Martin Mayhew - "Hi Mikel...do you smoke pot"?
Mikel Leshoure - "No".
MartinMayhew - "OK....thanks"
Martin Mayhew - "Hi Nick...do you smoke pot"?
Nick Fairley - "No".
Martin Mayhew - OK....thanks"
All the guys were drug tested at the Combine. I realize the teams can hire PI's to do background checks on players but if you test negative and you ask the guy and he says no, not sure what else you can reasonably do - absent a legit reason to really dig into someone's background which I guess you'd do on most first rounders. Not sure after that.
If that's the extent of the 'background check' then people should be fired.
If you ran a company and you could only hire 1 of the top 100 graduates each year and then tie up $M in multi-year contracts I'd imagine you'd be doing a helluva lot more research. Background checks, interviewing relatives and friends, acquantances, and former coaches and team-mates. The GM should paraphrase Marcelus Wallace's speech about Butch and say "if that mutha ever was ever pulling weeds in the garden, I wanna know about it." You can count the number of new hirees that you'll be bringing in that will actually impact your team on the hand of a bad woodshop teacher.
Sometimes they simply throw the reports away or turn a blind eye because someone fell to them that they didn't expect.
Maybe there's a reason that Fairley fell as far as he did from initially being considered for the #1 overall spot just a few months earlier.
I can't believe the league even cares about pot. It isn't performance enhancing and it's far less damaging than alcohol - and god knows lots of NFL players like to get drunk.
Regarding background checks, most of these guys aren't choir boys. You're going to dig up all kinds of dirt. You also can't just replace one random employee with another - these guys are getting paid to score touchdowns and make tackles, not push paper around.
By and large these teams know who the knuckleheads are during the draft, before the draft, and after the draft. They get graded/drafted accordingly but on field performance will get you a second and third shot in the league just about no matter what you did.
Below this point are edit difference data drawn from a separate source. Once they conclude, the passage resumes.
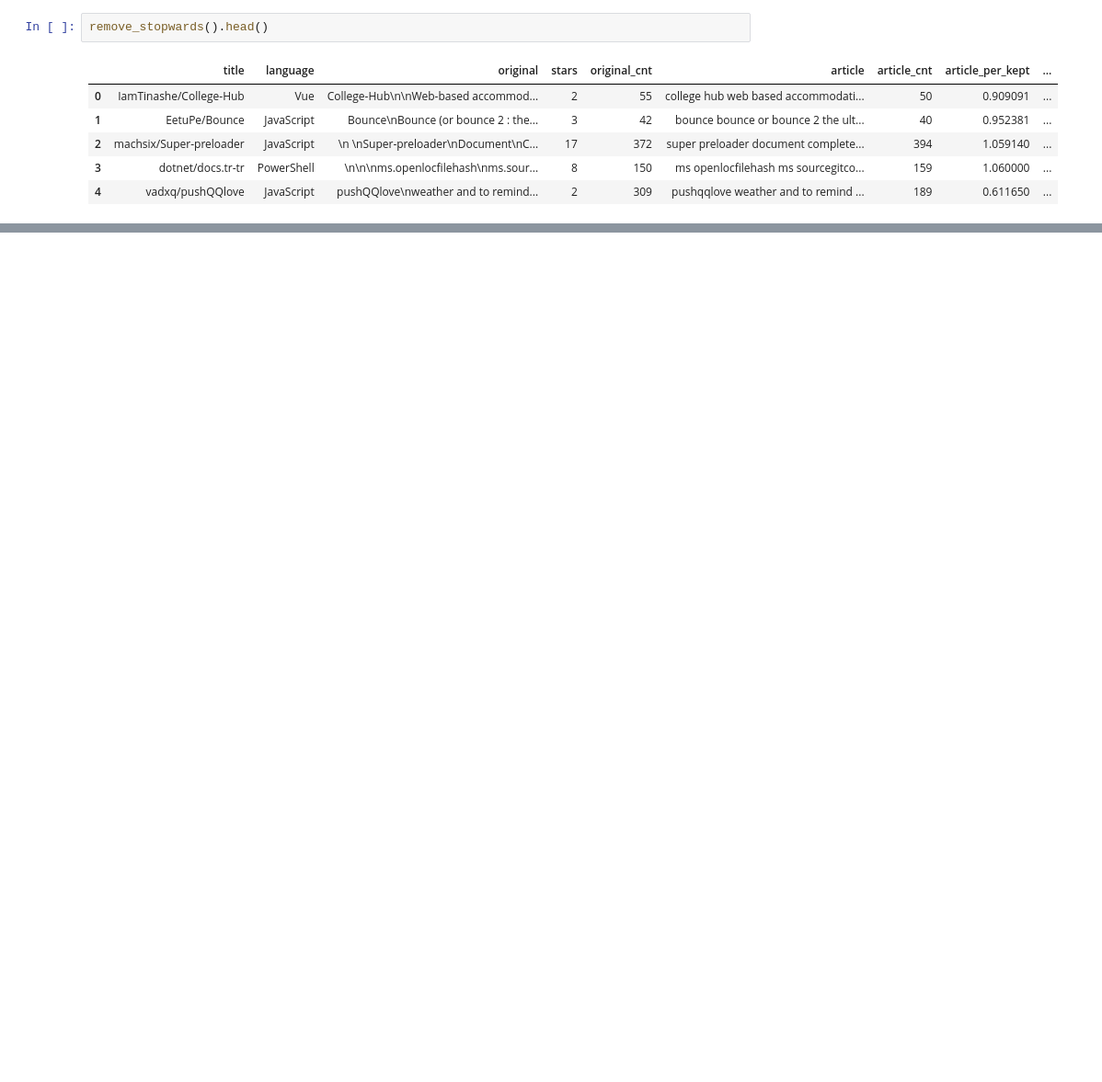
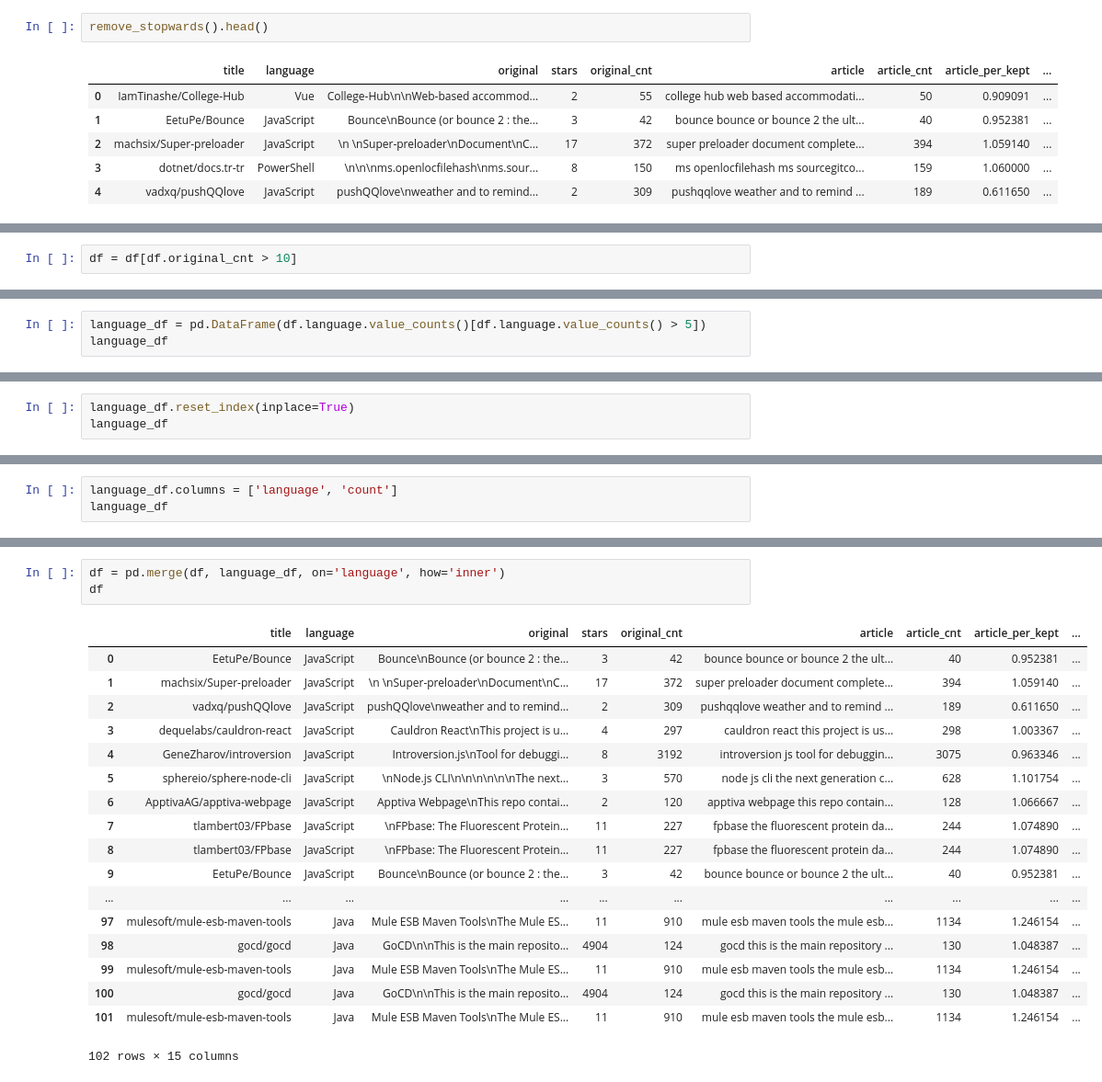
Before and after one commit to codeup-cyber-linguists/languages-classifier, a Jupyter notebook: jb_github_language_classifier.ipynb, the cells around one changed output, grey strips where cells are left out. Shown at 92% size. Saved outputs shown, nothing was run; the diff lists cells and outputs as text; blank space fills up the shorter version.

```diff
--- a/jb_github_language_classifier.ipynb
+++ b/jb_github_language_classifier.ipynb
@@ -343,0 +364,2 @@ df[df.per_stopwords_kept < .6]
+# %%
+df = df[df.original_cnt > 10]
@@ -343,0 +368,3 @@ df[df.per_stopwords_kept < .6]
+# %%
+language_df = pd.DataFrame(df.language.value_counts()[df.language.value_counts() > 5])
+language_df
@@ -343,0 +381,3 @@ df[df.per_stopwords_kept < .6]
+# %%
+language_df.reset_index(inplace=True)
+language_df
@@ -343,0 +394,3 @@ df[df.per_stopwords_kept < .6]
+# %%
+language_df.columns = ['language', 'count']
+language_df
@@ -343,0 +407,22 @@ df[df.per_stopwords_kept < .6]
+# %%
+df = pd.merge(df, language_df, on='language', how='inner')
+df
+# %% [output]
+|  | title | language | original | stars | original_cnt | article | article_cnt | article_per_kept | ... |
+| 0 | EetuPe/Bounce | JavaScript | Bounce\nBounce (or bounce 2 : the... | 3 | 42 | bounce bounce or bounce 2 the ult... | 40 | 0.952381 | ... |
+| 1 | machsix/Super-preloader | JavaScript | \n \nSuper-preloader\nDocument\nC... | 17 | 372 | super preloader document complete... | 394 | 1.059140 | ... |
+| 2 | vadxq/pushQQlove | JavaScript | pushQQlove\nweather and to remind... | 2 | 309 | pushqqlove weather and to remind ... | 189 | 0.611650 | ... |
+| 3 | dequelabs/cauldron-react | JavaScript | Cauldron React\nThis project is u... | 4 | 297 | cauldron react this project is us... | 298 | 1.003367 | ... |
+| 4 | GeneZharov/introversion | JavaScript | Introversion.js\nTool for debuggi... | 8 | 3192 | introversion js tool for debuggin... | 3075 | 0.963346 | ... |
+| 5 | sphereio/sphere-node-cli | JavaScript | \nNode.js CLI\n\n\n\n\n\nThe next... | 3 | 570 | node js cli the next generation c... | 628 | 1.101754 | ... |
+| 6 | ApptivaAG/apptiva-webpage | JavaScript | Apptiva Webpage\nThis repo contai... | 2 | 120 | apptiva webpage this repo contain... | 128 | 1.066667 | ... |
+| 7 | tlambert03/FPbase | JavaScript | \nFPbase: The Fluorescent Protein... | 11 | 227 | fpbase the fluorescent protein da... | 244 | 1.074890 | ... |
+| 8 | tlambert03/FPbase | JavaScript | \nFPbase: The Fluorescent Protein... | 11 | 227 | fpbase the fluorescent protein da... | 244 | 1.074890 | ... |
+| 9 | EetuPe/Bounce | JavaScript | Bounce\nBounce (or bounce 2 : the... | 3 | 42 | bounce bounce or bounce 2 the ult... | 40 | 0.952381 | ... |
+| ... | ... | ... | ... | ... | ... | ... | ... | ... | ... |
+| 97 | mulesoft/mule-esb-maven-tools | Java | Mule ESB Maven Tools\nThe Mule ES... | 11 | 910 | mule esb maven tools the mule esb... | 1134 | 1.246154 | ... |
+| 98 | gocd/gocd | Java | GoCD\n\nThis is the main reposito... | 4904 | 124 | gocd this is the main repository ... | 130 | 1.048387 | ... |
+| 99 | mulesoft/mule-esb-maven-tools | Java | Mule ESB Maven Tools\nThe Mule ES... | 11 | 910 | mule esb maven tools the mule esb... | 1134 | 1.246154 | ... |
+| 100 | gocd/gocd | Java | GoCD\n\nThis is the main reposito... | 4904 | 124 | gocd this is the main repository ... | 130 | 1.048387 | ... |
+| 101 | mulesoft/mule-esb-maven-tools | Java | Mule ESB Maven Tools\nThe Mule ES... | 11 | 910 | mule esb maven tools the mule esb... | 1134 | 1.246154 | ... |
+102 rows × 15 columns
```
Also changed, not shown: parts of 56 cells of this notebook.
Go ask Michael Vick.
What you or I think about pot isn't relevant, it's ILLEGAL. And it would be asinine for the league to not curry public opinion by not putting up with it.
You're stereotyping by basically saying they are 'not choirboys' so that you just have to take the good with the bad. Guess what? MOST of the league HASN'T been arrested It's possible to actually have players who are not only non-criminal but actually productive members of society.
And the player you reference is the one that's the poster child for non-due diligence: Michael Vick. It wasn't unknown that he was involved in nasty sheet and the dog-fighting rumors were floating around prior to the massive contract extension Atlanta handed him. They dropped the ball by not doing what a real business would: take a look behind the curtain.
And it's not just the $ or the PR, a guy isn't worth a damn if he's suspended.
Guys fall in the draft due to character issues now and teams are flat out stupid to not move guys down who have these issues since there's a much greater likelihood that they'll be unavailable when they need them to play. And then GMs and coaches get fired, too.
It shouldn't be illegal and in some states it isn't. I understand coming down hard on steroids, stimulants, and anything that can be used as a performance enhancing substance, but I don't think they should even bother testing for pot. That said, there are a couple things we agree with.
If your job is high paying, and particularly if it is limited to a dozen or so years tops, and you know you will be drug tested regularly by your employer and subject to a loss of pay if you get in trouble with the law, you are a complete fool for smoking pot. Same goes for driving drunk, getting in fights, etc.
That said, personnel decisions are all a matter of calculated risk. Vincent Jackson has been convicted of at least one or two DUIs, but he still started for San Diego and got a nice FA contract - because he's better than anyone else they could get. Most GMs and coaches would rather start a knucklehead version of Calvin Johnson for 8-10 non-suspended games per year than start Davone Bess for 16.
When it's time for the draft or free agency, GMs draft/sign players with first round talent in the later rounds who fell due to off field issues, injury risks, etc. Some of them will wash out and live up to their reputation, but you can also find some real diamonds in the rough. Calvin Johnson admitted to smoking pot to the Lions before the draft and they drafted him anyway. Think they regret it?